As part of his compelling Azure Academy video series Dean Cefola shares this insight on a key feature for Azure Virtual Desktop: VM Hibernation.
Microsoft recently announced that you can save compute costs by hibernating VMs.
In the tutorial Dean walks through the process of applying this feature to VMs used for virtual desktops.
He highlights the granular control over the settings. For example you can choose shutdown or hibernation under different conditions and times of the day. If an employee pops out for lunch you only want to hibernate the instance so that they have a quick restart when they return, but if they log off for the day then a shutdown is more appropriate.
When you hibernate a VM, Azure signals the VM’s operating system to perform a suspend-to-disk action. Azure stores the memory contents of the VM in the OS disk, then deallocates the VM.
When the VM is started again, the memory contents are transferred from the OS disk back into memory. Applications and processes that were previously running in your VM resume from the state prior to hibernation.

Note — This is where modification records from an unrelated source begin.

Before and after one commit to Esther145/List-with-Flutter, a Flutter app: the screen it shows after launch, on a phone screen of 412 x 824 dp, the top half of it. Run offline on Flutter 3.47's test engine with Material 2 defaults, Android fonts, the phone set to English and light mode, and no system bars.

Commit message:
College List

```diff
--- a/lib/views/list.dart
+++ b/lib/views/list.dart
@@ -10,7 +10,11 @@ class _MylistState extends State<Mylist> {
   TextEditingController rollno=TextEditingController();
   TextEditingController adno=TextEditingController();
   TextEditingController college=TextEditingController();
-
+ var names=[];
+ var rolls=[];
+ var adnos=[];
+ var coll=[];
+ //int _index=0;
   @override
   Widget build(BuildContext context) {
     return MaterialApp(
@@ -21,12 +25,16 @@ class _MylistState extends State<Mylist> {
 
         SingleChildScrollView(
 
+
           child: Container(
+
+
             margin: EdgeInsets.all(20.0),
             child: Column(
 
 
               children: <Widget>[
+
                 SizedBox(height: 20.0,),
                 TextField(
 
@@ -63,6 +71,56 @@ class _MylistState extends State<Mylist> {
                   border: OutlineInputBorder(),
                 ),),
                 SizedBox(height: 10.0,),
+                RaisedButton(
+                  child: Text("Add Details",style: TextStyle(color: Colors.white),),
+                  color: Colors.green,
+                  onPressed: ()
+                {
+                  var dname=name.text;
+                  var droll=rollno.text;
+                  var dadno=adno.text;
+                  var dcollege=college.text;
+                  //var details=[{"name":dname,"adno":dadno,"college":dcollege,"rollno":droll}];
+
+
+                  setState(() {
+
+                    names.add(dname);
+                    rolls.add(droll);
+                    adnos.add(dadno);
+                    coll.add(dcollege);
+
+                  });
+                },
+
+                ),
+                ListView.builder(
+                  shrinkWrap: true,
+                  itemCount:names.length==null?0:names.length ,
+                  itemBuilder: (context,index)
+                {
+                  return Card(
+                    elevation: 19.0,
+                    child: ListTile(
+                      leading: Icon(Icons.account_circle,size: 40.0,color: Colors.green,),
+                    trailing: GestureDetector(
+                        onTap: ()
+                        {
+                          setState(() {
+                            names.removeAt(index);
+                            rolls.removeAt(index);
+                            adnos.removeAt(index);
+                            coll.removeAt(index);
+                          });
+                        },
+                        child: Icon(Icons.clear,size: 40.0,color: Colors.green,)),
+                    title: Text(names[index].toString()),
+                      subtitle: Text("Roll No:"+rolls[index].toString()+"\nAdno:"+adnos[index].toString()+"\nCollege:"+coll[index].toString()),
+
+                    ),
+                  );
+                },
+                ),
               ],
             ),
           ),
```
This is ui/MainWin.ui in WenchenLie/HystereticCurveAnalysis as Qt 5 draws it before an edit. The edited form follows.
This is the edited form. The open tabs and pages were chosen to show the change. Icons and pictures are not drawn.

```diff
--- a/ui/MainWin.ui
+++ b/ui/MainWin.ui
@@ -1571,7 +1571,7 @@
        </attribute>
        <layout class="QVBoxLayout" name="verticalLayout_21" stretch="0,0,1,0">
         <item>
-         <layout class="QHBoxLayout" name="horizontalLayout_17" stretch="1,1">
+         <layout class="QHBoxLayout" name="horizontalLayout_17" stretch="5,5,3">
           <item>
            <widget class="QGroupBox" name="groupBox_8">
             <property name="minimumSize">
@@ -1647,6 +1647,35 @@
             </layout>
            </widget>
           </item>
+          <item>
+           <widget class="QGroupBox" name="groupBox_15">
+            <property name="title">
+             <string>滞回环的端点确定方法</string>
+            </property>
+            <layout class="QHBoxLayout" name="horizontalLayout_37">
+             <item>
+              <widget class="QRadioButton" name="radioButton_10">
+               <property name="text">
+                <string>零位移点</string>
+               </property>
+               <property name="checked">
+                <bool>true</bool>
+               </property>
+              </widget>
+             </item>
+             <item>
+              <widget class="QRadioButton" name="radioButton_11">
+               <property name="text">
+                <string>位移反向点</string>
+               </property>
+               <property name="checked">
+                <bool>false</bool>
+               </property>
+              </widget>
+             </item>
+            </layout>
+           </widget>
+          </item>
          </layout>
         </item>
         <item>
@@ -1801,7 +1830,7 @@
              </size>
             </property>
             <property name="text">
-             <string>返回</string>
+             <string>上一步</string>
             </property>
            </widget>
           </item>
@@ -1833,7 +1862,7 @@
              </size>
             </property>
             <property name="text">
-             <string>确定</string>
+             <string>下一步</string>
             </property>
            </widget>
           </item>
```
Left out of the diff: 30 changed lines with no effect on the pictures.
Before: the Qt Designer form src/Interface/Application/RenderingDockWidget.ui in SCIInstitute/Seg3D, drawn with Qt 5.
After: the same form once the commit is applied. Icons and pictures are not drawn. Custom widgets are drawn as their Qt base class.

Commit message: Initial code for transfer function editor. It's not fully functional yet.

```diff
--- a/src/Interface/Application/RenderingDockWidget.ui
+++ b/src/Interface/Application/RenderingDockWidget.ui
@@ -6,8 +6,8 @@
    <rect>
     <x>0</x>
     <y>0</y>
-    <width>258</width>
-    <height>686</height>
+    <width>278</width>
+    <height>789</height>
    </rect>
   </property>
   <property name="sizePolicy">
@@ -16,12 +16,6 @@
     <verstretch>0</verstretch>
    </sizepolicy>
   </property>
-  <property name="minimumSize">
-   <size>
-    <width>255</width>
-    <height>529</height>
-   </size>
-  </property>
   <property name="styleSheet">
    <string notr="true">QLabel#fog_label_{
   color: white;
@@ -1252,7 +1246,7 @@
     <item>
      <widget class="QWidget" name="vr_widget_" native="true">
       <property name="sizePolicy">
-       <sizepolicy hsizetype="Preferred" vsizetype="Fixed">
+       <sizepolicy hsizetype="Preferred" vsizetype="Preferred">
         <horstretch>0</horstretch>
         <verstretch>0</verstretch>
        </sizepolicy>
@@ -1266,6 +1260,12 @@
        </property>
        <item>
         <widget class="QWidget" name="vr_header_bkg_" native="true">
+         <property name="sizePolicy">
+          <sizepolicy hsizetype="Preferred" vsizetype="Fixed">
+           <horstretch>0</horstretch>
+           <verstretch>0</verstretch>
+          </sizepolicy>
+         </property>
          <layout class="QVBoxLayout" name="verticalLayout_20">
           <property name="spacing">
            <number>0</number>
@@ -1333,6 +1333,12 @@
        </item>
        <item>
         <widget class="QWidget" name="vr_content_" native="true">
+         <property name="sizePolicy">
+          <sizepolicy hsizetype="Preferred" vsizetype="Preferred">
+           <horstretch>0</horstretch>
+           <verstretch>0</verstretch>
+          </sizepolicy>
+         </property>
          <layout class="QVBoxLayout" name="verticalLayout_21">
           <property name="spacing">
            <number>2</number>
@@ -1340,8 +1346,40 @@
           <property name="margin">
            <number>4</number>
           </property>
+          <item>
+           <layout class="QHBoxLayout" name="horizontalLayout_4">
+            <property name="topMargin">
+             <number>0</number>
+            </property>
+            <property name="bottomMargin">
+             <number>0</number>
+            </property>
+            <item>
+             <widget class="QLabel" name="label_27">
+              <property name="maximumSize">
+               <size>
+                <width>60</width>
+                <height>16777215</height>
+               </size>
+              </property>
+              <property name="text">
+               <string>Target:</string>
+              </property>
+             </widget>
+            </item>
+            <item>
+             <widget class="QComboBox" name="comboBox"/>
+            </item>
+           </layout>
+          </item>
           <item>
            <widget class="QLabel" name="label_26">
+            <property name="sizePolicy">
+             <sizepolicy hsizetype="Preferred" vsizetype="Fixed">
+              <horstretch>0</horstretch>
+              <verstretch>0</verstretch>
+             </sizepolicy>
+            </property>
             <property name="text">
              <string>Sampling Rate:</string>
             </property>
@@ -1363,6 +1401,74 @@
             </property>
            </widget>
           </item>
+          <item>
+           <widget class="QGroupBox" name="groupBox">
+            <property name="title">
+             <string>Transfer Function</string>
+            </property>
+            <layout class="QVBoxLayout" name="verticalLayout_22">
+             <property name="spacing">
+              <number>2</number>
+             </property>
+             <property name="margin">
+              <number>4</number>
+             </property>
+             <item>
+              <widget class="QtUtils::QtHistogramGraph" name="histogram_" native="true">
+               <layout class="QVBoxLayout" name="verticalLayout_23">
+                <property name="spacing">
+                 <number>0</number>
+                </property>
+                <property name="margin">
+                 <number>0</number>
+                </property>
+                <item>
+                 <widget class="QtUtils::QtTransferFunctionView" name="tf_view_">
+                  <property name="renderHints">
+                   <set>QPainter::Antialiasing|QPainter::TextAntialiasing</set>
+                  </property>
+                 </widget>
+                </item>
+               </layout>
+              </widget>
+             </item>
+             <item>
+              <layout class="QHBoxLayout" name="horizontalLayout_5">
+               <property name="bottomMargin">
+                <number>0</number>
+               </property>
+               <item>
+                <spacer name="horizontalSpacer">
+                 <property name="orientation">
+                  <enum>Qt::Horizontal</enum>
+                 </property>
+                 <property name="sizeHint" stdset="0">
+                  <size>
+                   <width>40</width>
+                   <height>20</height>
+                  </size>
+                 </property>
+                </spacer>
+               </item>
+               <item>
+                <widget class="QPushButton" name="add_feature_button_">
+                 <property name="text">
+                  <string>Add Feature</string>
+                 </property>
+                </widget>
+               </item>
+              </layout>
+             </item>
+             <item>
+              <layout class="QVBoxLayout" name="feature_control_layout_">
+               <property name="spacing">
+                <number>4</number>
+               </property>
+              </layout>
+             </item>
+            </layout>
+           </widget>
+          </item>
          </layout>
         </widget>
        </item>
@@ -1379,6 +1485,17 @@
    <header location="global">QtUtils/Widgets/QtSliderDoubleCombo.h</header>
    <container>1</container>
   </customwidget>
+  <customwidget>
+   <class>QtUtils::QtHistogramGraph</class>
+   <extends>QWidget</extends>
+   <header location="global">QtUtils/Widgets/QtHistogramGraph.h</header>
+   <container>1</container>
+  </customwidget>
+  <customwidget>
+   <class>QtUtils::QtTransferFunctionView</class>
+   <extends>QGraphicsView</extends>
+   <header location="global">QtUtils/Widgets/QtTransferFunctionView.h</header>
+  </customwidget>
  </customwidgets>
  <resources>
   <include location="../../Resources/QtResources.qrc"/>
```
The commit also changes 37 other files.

Once a VM is in a hibernated state, you aren’t billed for the VM usage. Your account is only billed for the storage (OS disk, data disks) and networking resources (IPs, etc.) attached to the VM.